:: EXTRACTED MATERIAL ::
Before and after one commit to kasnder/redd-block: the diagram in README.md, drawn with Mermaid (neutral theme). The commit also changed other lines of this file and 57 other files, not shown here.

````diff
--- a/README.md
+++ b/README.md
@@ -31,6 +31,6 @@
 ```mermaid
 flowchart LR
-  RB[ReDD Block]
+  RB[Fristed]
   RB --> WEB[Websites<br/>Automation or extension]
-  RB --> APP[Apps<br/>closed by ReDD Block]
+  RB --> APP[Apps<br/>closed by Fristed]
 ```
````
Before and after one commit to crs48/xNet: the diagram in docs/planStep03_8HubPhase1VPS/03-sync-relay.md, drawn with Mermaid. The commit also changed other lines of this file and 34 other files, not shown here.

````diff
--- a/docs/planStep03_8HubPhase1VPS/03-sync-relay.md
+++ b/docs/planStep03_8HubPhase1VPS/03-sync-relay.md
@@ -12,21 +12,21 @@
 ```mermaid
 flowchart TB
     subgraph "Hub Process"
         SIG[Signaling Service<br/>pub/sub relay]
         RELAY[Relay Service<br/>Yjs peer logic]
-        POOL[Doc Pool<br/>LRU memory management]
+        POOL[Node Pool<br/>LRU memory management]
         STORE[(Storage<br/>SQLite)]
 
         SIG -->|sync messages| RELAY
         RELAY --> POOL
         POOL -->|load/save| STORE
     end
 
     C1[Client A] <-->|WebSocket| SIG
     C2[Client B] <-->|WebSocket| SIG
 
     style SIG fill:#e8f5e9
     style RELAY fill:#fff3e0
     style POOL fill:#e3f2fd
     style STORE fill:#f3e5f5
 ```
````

:: BRIEF ::
The entries above need to be repeated in full, exactly as written.

:: RESPONSE AREA ::
Before and after one commit to kasnder/redd-block: the diagram in README.md, drawn with Mermaid (neutral theme). The commit also changed other lines of this file and 57 other files, not shown here.

````diff
--- a/README.md
+++ b/README.md
@@ -31,6 +31,6 @@
 ```mermaid
 flowchart LR
-  RB[ReDD Block]
+  RB[Fristed]
   RB --> WEB[Websites<br/>Automation or extension]
-  RB --> APP[Apps<br/>closed by ReDD Block]
+  RB --> APP[Apps<br/>closed by Fristed]
 ```
````
Before and after one commit to crs48/xNet: the diagram in docs/planStep03_8HubPhase1VPS/03-sync-relay.md, drawn with Mermaid. The commit also changed other lines of this file and 34 other files, not shown here.

````diff
--- a/docs/planStep03_8HubPhase1VPS/03-sync-relay.md
+++ b/docs/planStep03_8HubPhase1VPS/03-sync-relay.md
@@ -12,21 +12,21 @@
 ```mermaid
 flowchart TB
     subgraph "Hub Process"
         SIG[Signaling Service<br/>pub/sub relay]
         RELAY[Relay Service<br/>Yjs peer logic]
-        POOL[Doc Pool<br/>LRU memory management]
+        POOL[Node Pool<br/>LRU memory management]
         STORE[(Storage<br/>SQLite)]
 
         SIG -->|sync messages| RELAY
         RELAY --> POOL
         POOL -->|load/save| STORE
     end
 
     C1[Client A] <-->|WebSocket| SIG
     C2[Client B] <-->|WebSocket| SIG
 
     style SIG fill:#e8f5e9
     style RELAY fill:#fff3e0
     style POOL fill:#e3f2fd
     style STORE fill:#f3e5f5
 ```
````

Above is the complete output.